I have this love-hate relationship with some of those saison strains, meaning I love Saisons, but the saison strains hate me. I let them get as warm as they want, and I get patient and follow every suggestion I read, but I just can’t get them to go below 1.020 for me. This is actually the best I’ve done so far. Saison yeast was responsible for my first bottle bomb, and my last Saison I nicknamed the threesome, because I would open 3 bottles at a time, just to have enough to fill a glass after the foaming stopped. For me a good saison is like that girl you keep pursuing long after you realize you’re probably not going to hit that, and even if you do, it’ll never live up to the hype you’ve built in your head.

[quote=“JMcK”]I just bottled my De Belge Farmhouse IPA
http://www.northernbrewer.com/shop/brewing/recipe-kits/all-grain-biab-kits/de-belge-extra-bitter-biab-all-grain-kit.html
and can confirm everything rebuilt said.

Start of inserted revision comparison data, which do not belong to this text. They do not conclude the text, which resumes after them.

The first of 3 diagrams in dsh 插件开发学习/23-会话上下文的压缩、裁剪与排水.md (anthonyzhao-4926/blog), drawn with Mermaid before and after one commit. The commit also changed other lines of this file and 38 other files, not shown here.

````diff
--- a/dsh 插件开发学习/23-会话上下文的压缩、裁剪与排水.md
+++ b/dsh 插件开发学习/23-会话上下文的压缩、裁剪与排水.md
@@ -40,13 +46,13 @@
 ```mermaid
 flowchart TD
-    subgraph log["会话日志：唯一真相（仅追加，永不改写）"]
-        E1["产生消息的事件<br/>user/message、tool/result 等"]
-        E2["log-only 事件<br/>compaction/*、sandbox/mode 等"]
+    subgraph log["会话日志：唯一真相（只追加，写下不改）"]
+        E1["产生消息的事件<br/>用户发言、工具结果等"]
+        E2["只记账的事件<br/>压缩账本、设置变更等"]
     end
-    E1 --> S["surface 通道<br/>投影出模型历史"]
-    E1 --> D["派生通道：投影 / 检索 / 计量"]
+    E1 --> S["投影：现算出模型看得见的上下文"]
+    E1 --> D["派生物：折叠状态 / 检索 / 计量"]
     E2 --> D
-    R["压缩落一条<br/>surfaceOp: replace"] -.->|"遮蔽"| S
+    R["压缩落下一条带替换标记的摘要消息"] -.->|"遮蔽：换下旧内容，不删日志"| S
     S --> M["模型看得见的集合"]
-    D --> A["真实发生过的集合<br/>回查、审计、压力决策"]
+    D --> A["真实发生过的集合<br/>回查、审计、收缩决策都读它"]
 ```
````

Even after topping up a bit I was still at an OG of 1.076 well above the predicted 1.060. We sampled about half a beer’s worth after filling 29 bottles from the 3-gallon kit. While I was expecting a dry, hoppy, peppery beer; this was definitely on the sweeter side. So that hop-to-residual sugar ratio was absolutely shifted to the sweeter side. FG was 1.020, which actually has me a bit concerned about gushers, so I also held back a bit on the priming sugar.

While it’s not going to match the descriptions, I still think this will be a nice refreshing beer once it conditions; it really has me thinking of a nice warm spring day. I fermented with the dry T-58, WY-3942 was also recommended, but I was actually thinking of re-visiting this one when it’s warmer and subbing in one of the Abbey Ale yeasts. (1214, 1762)[/quote]

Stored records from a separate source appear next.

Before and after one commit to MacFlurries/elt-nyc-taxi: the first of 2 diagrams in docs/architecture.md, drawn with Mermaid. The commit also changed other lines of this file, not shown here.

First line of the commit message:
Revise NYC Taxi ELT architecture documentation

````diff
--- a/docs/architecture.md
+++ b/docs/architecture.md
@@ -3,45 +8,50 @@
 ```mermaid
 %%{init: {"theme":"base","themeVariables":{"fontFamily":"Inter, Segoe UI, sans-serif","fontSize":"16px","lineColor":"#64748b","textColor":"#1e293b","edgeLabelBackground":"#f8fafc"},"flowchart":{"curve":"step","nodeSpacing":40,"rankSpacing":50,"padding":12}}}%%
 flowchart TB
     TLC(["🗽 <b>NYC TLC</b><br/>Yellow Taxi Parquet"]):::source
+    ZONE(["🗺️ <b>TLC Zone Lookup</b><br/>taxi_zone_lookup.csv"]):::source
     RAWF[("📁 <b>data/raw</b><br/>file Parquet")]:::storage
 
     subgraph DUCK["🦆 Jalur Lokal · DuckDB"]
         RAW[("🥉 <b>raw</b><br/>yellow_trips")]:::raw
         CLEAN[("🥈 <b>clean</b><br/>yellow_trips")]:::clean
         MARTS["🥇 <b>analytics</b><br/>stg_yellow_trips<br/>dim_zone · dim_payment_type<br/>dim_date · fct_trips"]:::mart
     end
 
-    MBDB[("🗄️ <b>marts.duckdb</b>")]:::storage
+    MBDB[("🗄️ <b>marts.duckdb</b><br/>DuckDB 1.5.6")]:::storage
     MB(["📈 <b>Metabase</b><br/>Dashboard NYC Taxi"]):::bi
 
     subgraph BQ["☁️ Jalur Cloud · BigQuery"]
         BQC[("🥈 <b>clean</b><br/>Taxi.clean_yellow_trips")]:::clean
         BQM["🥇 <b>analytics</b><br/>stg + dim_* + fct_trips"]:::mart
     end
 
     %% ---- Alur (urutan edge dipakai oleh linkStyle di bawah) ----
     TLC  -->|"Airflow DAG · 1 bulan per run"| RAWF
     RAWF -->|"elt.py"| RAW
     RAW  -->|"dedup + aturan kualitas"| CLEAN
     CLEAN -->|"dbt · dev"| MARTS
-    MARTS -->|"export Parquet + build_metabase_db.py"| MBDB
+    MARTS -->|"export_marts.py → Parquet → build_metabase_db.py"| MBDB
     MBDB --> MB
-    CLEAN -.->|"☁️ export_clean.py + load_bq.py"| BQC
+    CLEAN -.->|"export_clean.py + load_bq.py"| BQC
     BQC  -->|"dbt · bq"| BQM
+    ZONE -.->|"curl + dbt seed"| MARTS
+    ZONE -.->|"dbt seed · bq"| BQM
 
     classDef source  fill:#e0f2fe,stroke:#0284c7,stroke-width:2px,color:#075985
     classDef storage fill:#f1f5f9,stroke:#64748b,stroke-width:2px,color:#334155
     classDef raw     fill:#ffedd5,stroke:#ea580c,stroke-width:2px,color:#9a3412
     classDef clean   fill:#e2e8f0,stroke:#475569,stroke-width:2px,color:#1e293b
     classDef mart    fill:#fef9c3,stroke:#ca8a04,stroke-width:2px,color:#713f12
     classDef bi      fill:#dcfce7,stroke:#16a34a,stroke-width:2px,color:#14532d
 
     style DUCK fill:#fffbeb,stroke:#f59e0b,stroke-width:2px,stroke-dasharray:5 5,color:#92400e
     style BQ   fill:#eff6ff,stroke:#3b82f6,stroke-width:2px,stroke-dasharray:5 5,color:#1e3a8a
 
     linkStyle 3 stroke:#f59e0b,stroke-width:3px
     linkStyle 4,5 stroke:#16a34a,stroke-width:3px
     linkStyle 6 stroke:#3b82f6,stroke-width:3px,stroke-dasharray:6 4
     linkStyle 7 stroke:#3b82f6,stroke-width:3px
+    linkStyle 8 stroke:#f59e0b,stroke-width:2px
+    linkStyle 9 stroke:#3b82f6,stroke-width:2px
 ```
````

Try wy3711 French saison yeast. And mash about 148. Believe me it will go down to .010.

Rebuilt…

I did more thinking on this… Why would F.G. be any higher???

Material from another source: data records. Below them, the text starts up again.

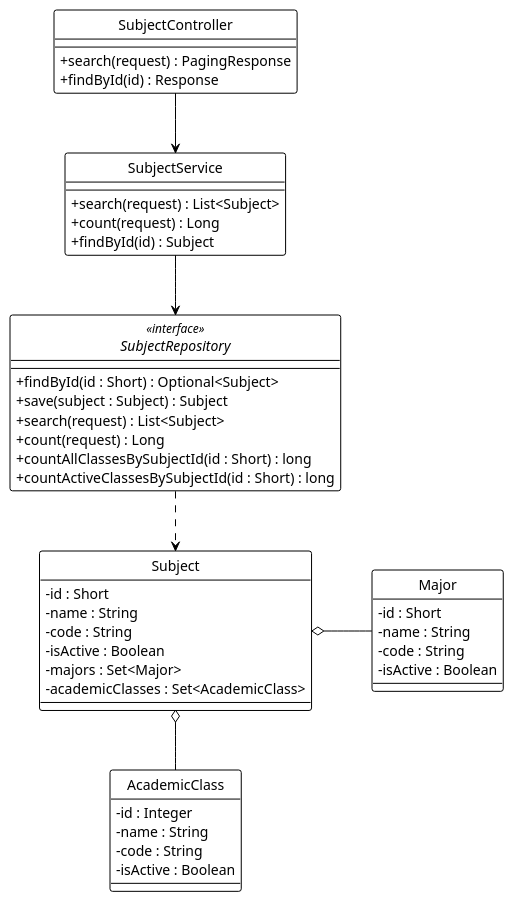
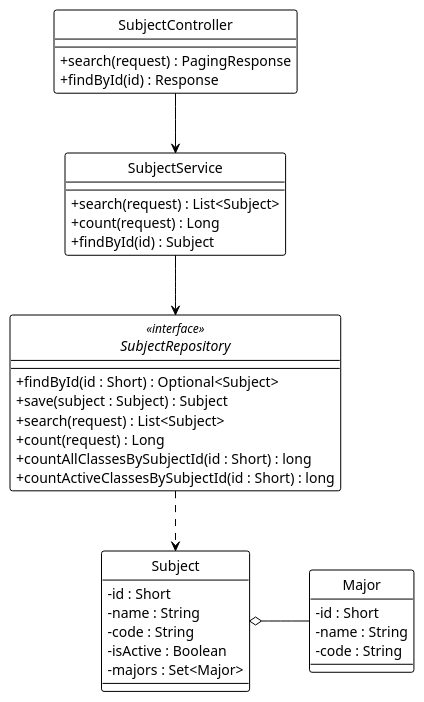
One commit to Ndh474/context changed the diagram in system_detailed_design/17_view_list_subject/class_diagram_view_list_subject.puml. Above: the diagram before and after it, drawn with PlantUML. The commit also changed 23 other files, not shown here.

```diff
--- a/system_detailed_design/17_view_list_subject/class_diagram_view_list_subject.puml
+++ b/system_detailed_design/17_view_list_subject/class_diagram_view_list_subject.puml
@@ -1,69 +1,59 @@
 @startuml view_list_subject
 !theme plain
 hide circle
 skinparam classAttributeIconSize 0
 
 ' --- CẤU HÌNH "ORTHO" (BẮT BUỘC) ---
 skinparam linetype ortho
 skinparam nodesep 60
 skinparam ranksep 60
 
 ' --- CONTROLLER ---
 class SubjectController {
   + search(request) : PagingResponse
   + findById(id) : Response
 }
 
 ' --- SERVICE ---
 class SubjectService {
   + search(request) : List<Subject>
   + count(request) : Long
   + findById(id) : Subject
 }
 
 ' --- REPOSITORY ---
 interface SubjectRepository <<interface>> {
   + findById(id : Short) : Optional<Subject>
   + save(subject : Subject) : Subject
   + search(request) : List<Subject>
   + count(request) : Long
   + countAllClassesBySubjectId(id : Short) : long
   + countActiveClassesBySubjectId(id : Short) : long
 }
 
 ' --- ENTITIES ---
 class Subject {
   - id : Short
   - name : String
   - code : String
   - isActive : Boolean
   - majors : Set<Major>
-  - academicClasses : Set<AcademicClass>
 }
 
 class Major {
   - id : Short
   - name : String
   - code : String
-  - isActive : Boolean
-}
-
-class AcademicClass {
-  - id : Integer
-  - name : String
-  - code : String
-  - isActive : Boolean
 }
 
 ' --- DEPENDENCY INJECTION (Association) ---
 SubjectController -down-> SubjectService
 SubjectService -down-> SubjectRepository
 
 ' --- REPOSITORY USAGE (Dependency) ---
 SubjectRepository .down.> Subject
 
 ' --- ENTITY RELATIONSHIPS (Aggregation) ---
 Subject o-right- Major
-Subject o-down- AcademicClass
 
 @enduml
```
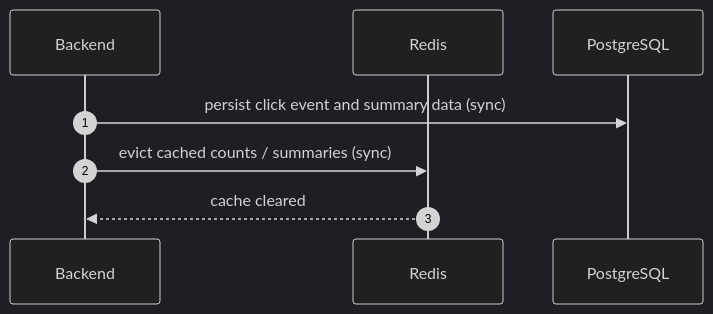
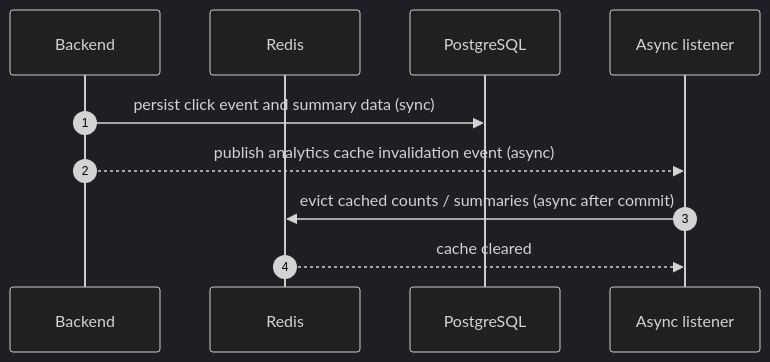
Before and after one commit to leoyakubov/weblink-pilot: the third of 5 diagrams in docs/design/cache-redis-scenarios.md, drawn with Mermaid (dark theme). The commit also changed other lines of this file and 8 other files, not shown here.

Commit message:
feat: async analytics cache invalidation

````diff
--- a/docs/design/cache-redis-scenarios.md
+++ b/docs/design/cache-redis-scenarios.md
@@ -82,11 +82,13 @@
 ```mermaid
 sequenceDiagram
   autonumber
   participant B as Backend
   participant R as Redis
   participant DB as PostgreSQL
+  participant C as Async listener
 
   B->>DB: persist click event and summary data (sync)
-  B->>R: evict cached counts / summaries (sync)
-  R-->>B: cache cleared
+  B-->>C: publish analytics cache invalidation event (async)
+  C->>R: evict cached counts / summaries (async after commit)
+  R-->>C: cache cleared
 ```
````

Yeast only knows to do one thing: eat food. The more food, the more eating and growth, until there is no more food to eat. The yeast doesn’t know what my O.G. is/was, so why wouldn’t they just keep eating/growing until there was no more food to be had (close to 1.010 F.G.)???

Each yeast strain has an attenuation % : how much they can ferment out. Granted that % is a lab estimate and yeast don’t read, but a strain that attenuates 76% will give a FG lower than a strain that attenuates at 70%.
So if you start at 1.050, a 70% should give you a FG around 1.015. If the OG was 1.060 the FG should be 1.018.
By the way, yesterday I took the NB AG Irish Red kit , tweaked it up to 1.052 on purpose. I didn’t add any additional hops, but played around a little with the timing to up the IBUs a bit. Did the same technique back in September and that turned out great.

It’s like Jim says. The yeast eat only a % of the sugars present. That’s because the wort it made up of a mix of many different sugars, and some of them are not digestible by the yeast. If the wort only had sucrose, dextrose and fructose in it (like wine), the yeast would eat it all and you would end up with a FG below 0.

Which brings up a very good and well established method for forcing the FG lower: replace (don’t just add) some of the malt sugars with simple and easily digestible sugars - like table sugar. That’s how they do it in Belgium, where you might get a trippel with OG = 1.090 and FG = 1.010.

Hmmmmmmmm… Interesting! Thanks!

I did the same with the NB Irish Red I brewed. I wasn’t as far off as you (they said 1.044 and I was 1.048 or so). I had lower mash temps also because I underestimated how hot I needed my strike water to be, so that explains that.

Overall higher ABV, still good though. The yeast I prepared for it really tore through it nicely. The Irish Red was a big hit this past weekend at a friend’s party, so enjoy it when it’s done!

Awesome! She’s bubbling away right now, so I’ll try to remember to do an update after all things are said and done, and I’ve gone through a few rounds of “tasting.” LOL!